“Planet” also contains the biggest selling point for this box set for classic series fan–episode three is finally restored to its full color version. For those of you who may not know, episode three was dumped as part of the BBC purge in the mid to late 70’s and while a black and white copy has been around for years and was part of the VHS release, anyone who’s seen the story after its initial broadcast has either seen part three in black and white or not at all. (In some syndication packages, it was simply skipped entirely).
Now the Restoration Team has finally restored the color using two different technologies–one is the old fashioned colorization process and another is a new technique that extrapolates the original color signal from the black and white print and restores it. Both versions have been combined to produce a episode three that looks as good as the other five. One of the DVD extras delves into how this was done and it’s fascinating–easily one of the sets best extras.
Speaking of the extras, it’s here this set excels. Again, most “Who” fans will consider the biggest extra the restored color in episode three. But it doesn’t end there. The set includes a documentary that looks at the production of both serials. It’s split across the two releases and is a fascinating look at how both shows came to be. There’s also commentary on both stories that is nicely balanced between the production team and the actors, giving us an interesting look at these two stories. They’re not quite classics of their era, but they’re still interesting examples of what the Pertwee era team was trying to do.

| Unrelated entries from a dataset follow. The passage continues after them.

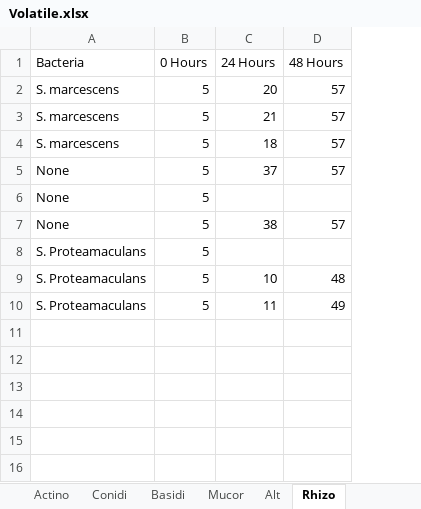
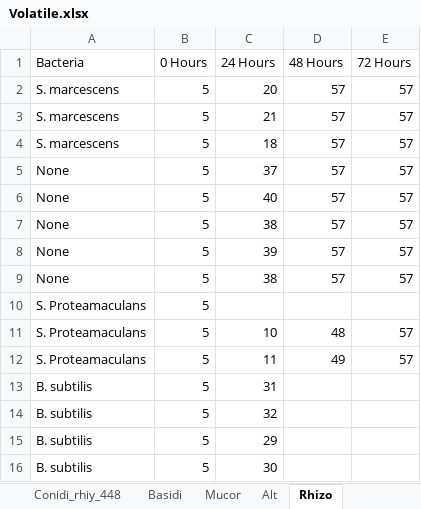
Before and after one commit to Derreckadam/Volatiles_Rmd, an Excel workbook: Volatile.xlsx, sheet Rhizo, drawn as a sheet; values as stored, in another font and other column widths than the file's, no borders; the diff names each change by its address in the sheet, - before the commit and + after, or states it on an @@ line.

```diff
--- a/Volatile.xlsx (sheet Rhizo)
+++ b/Volatile.xlsx (sheet Rhizo)
-sheet tab: Conidi
+sheet tab: Conidi_rhiy_448
+column E (72 Hours), rows 2-6: all 57; rows 9-12: 57 |  | 57 | 57
-C6 (24 Hours): (empty)
+C6 (24 Hours): 40
-D6 (48 Hours): (empty)
+D6 (48 Hours): 57
+row 7: None | 5 | 38 | 57 | 57
+row 8: None | 5 | 39 | 57 | 57
+row 13: B. subtilis | 5 | 31
+row 14: B. subtilis | 5 | 32
+row 15: B. subtilis | 5 | 29
+row 16: B. subtilis | 5 | 30
```
Also changed, not shown: sheet RSI_Over85_nounique, sheet Ncrassa_donut, sheet Basidi, sheet Actino, sheet Alt, sheet Mucor, 1 more sheet, other sheet tabs, 8 other files.
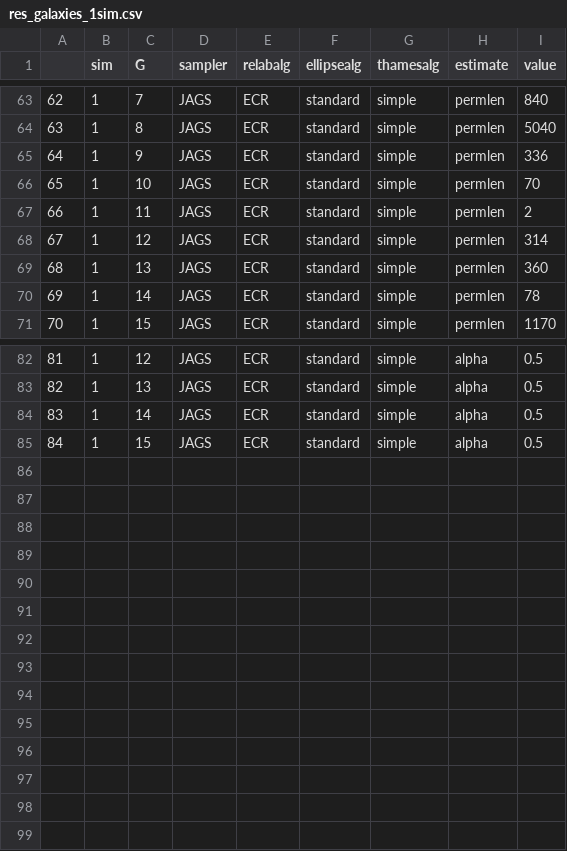
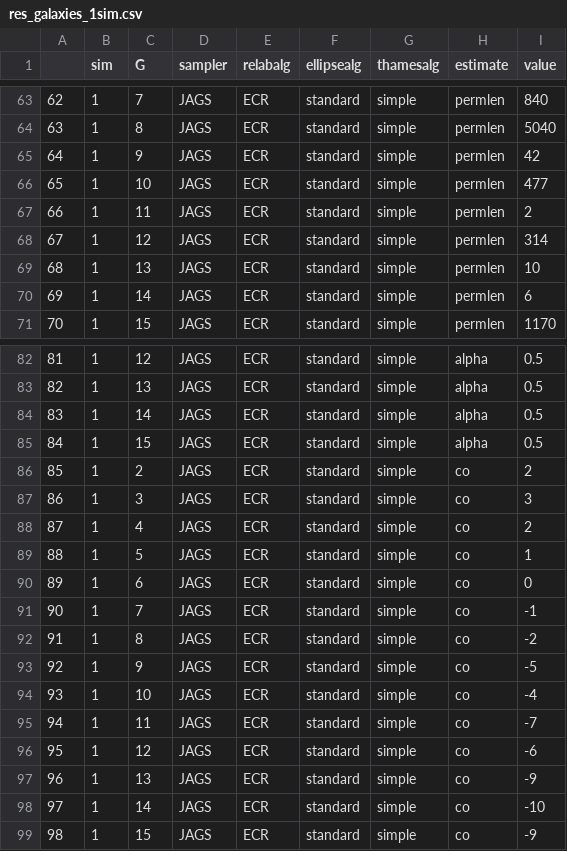
Before and after one commit to M-crypto645/thames-mixture-models, a CSV file: data/res_galaxies_1sim.csv, drawn as a sheet; only a part is shown, gaps mark what is left out; the diff covers the shown part only.

```diff
--- a/data/res_galaxies_1sim.csv
+++ b/data/res_galaxies_1sim.csv
@@ -64,8 +64,8 @@
 "63","1","8","JAGS","ECR","standard","simple","permlen","5040"
-"64","1","9","JAGS","ECR","standard","simple","permlen","336"
-"65","1","10","JAGS","ECR","standard","simple","permlen","70"
+"64","1","9","JAGS","ECR","standard","simple","permlen","42"
+"65","1","10","JAGS","ECR","standard","simple","permlen","477"
 "66","1","11","JAGS","ECR","standard","simple","permlen","2"
 "67","1","12","JAGS","ECR","standard","simple","permlen","314"
-"68","1","13","JAGS","ECR","standard","simple","permlen","360"
-"69","1","14","JAGS","ECR","standard","simple","permlen","78"
+"68","1","13","JAGS","ECR","standard","simple","permlen","10"
+"69","1","14","JAGS","ECR","standard","simple","permlen","6"
 "70","1","15","JAGS","ECR","standard","simple","permlen","1170"
@@ -85 +85,15 @@
 "84","1","15","JAGS","ECR","standard","simple","alpha","0.5"
+"85","1","2","JAGS","ECR","standard","simple","co","2"
+"86","1","3","JAGS","ECR","standard","simple","co","3"
+"87","1","4","JAGS","ECR","standard","simple","co","2"
+"88","1","5","JAGS","ECR","standard","simple","co","1"
+"89","1","6","JAGS","ECR","standard","simple","co","0"
+"90","1","7","JAGS","ECR","standard","simple","co","-1"
+"91","1","8","JAGS","ECR","standard","simple","co","-2"
+"92","1","9","JAGS","ECR","standard","simple","co","-5"
+"93","1","10","JAGS","ECR","standard","simple","co","-4"
+"94","1","11","JAGS","ECR","standard","simple","co","-7"
+"95","1","12","JAGS","ECR","standard","simple","co","-6"
+"96","1","13","JAGS","ECR","standard","simple","co","-9"
+"97","1","14","JAGS","ECR","standard","simple","co","-10"
+"98","1","15","JAGS","ECR","standard","simple","co","-9"
```
Also changed, not shown: 11 edited cells elsewhere in this file, 36 other files.
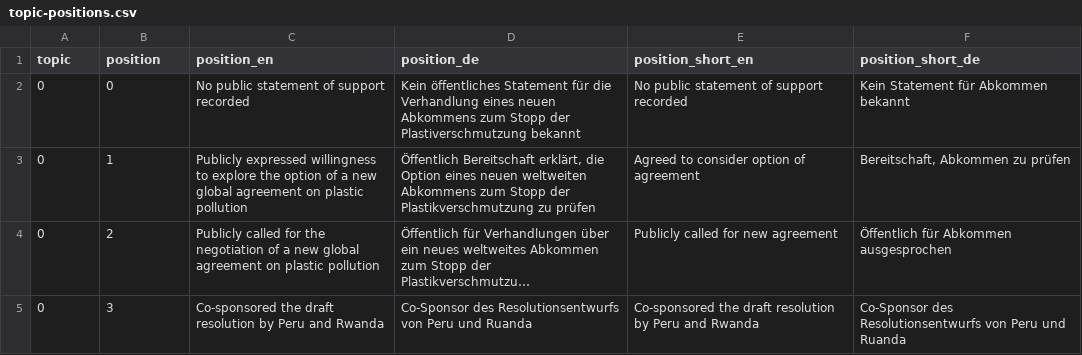
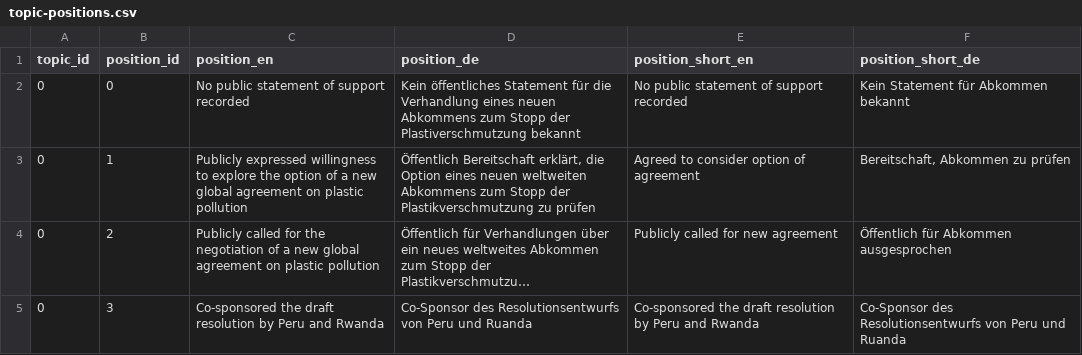
Before and after one commit to WWF-Deutschland/plastic-navigator, a CSV file: data/layers/policy/topic-positions.csv, drawn as a sheet; only a part is shown; long unchanged cells end in ….

```diff
--- a/data/layers/policy/topic-positions.csv
+++ b/data/layers/policy/topic-positions.csv
@@ -1,2 +1,2 @@
-topic,position,position_en,position_de,position_short_en,position_short_de
+topic_id,position_id,position_en,position_de,position_short_en,position_short_de
 0,0,No public statement of support recorded,Kein öffentliches Statement für die Verhandlung eines neuen Abkommens zum Stopp der Plastiverschmutzung bekannt,No public statement of support recorded,Kein Statement für Abkommen bekannt
```
Also changed, not shown: data/layers/policy/countries.csv, data/layers/policy/country-sources.csv, 10 other files.
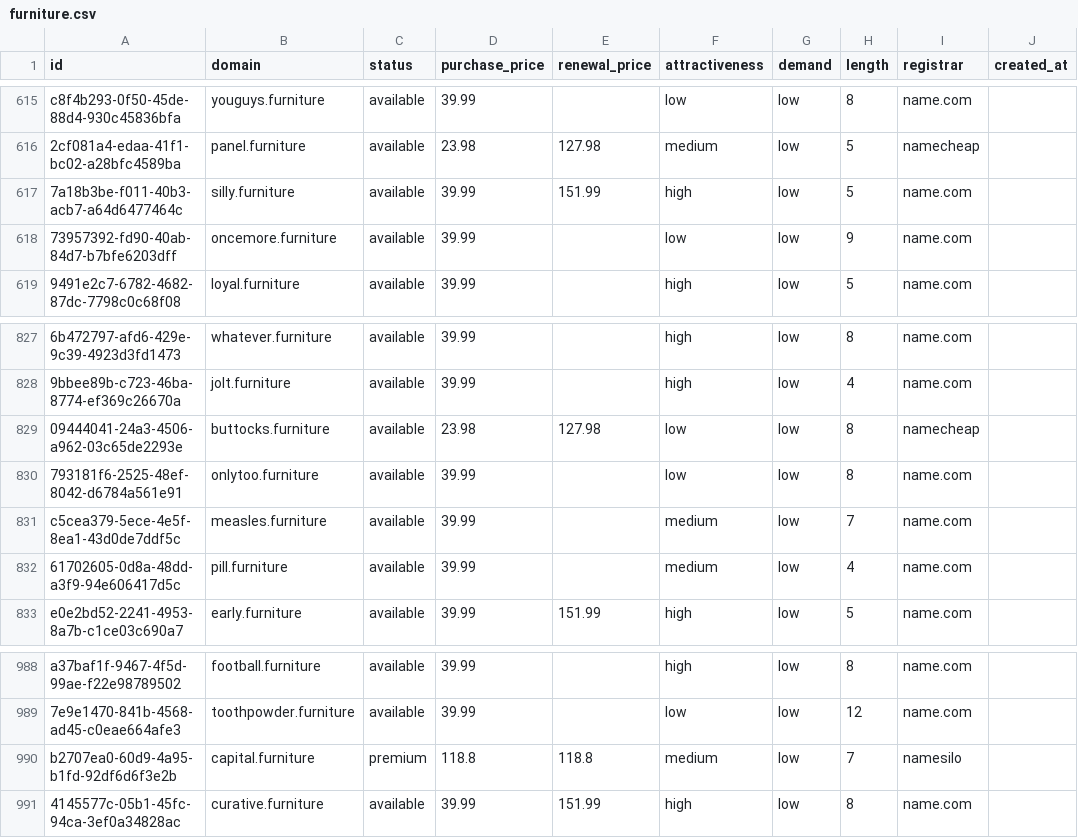
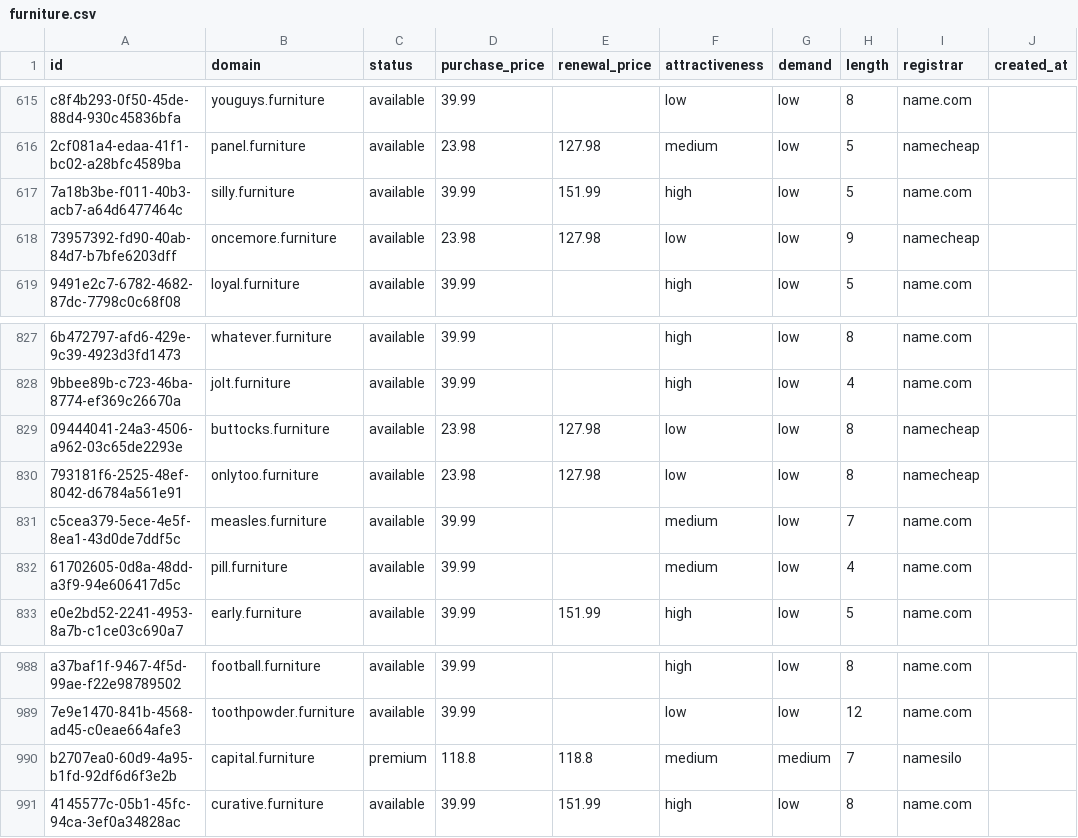
Before and after one commit to UniqueDomains/furniture-oneword-domains, a CSV file: furniture.csv, drawn as a sheet; only a part is shown, gaps mark what is left out; the diff names each change by its address in the sheet, - before the commit and + after, or states it on an @@ line.

Commit message:
Domains update

```diff
--- a/furniture.csv
+++ b/furniture.csv
-D618 (purchase_price): 39.99
+D618 (purchase_price): 23.98
-E618 (renewal_price): (empty)
+E618 (renewal_price): 127.98
-I618 (registrar): name.com
+I618 (registrar): namecheap
-D830 (purchase_price): 39.99
+D830 (purchase_price): 23.98
-E830 (renewal_price): (empty)
+E830 (renewal_price): 127.98
-I830 (registrar): name.com
+I830 (registrar): namecheap
-G990 (demand): low
+G990 (demand): medium
```
Also changed, not shown: 4 other files.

The only major complaint is that the commentaries are moderated by Clayton Hickman, who does a decent job at times, but often times tries too hard to insert himself into the conversation. Certainly on a six-part story, a bit of guidance is needed but Hickman tries too hard at times. I suppose it’s better than Katy Manning rambling as she has on previous releases, though. Also, this one may be bittersweet to some older “Who” fans as it will be one of the last we get with producer Barry Letts, who passed away earlier this year.
While not quite as series-rattling as this month’s re-release of “Remembrance of the Daleks,” the Dalek War box set is worth the price of admission for the restored third episode of “Planet of the Daleks” alone. Certainly there are better Pertwee stories out there, but there are few with as much ambition as these two.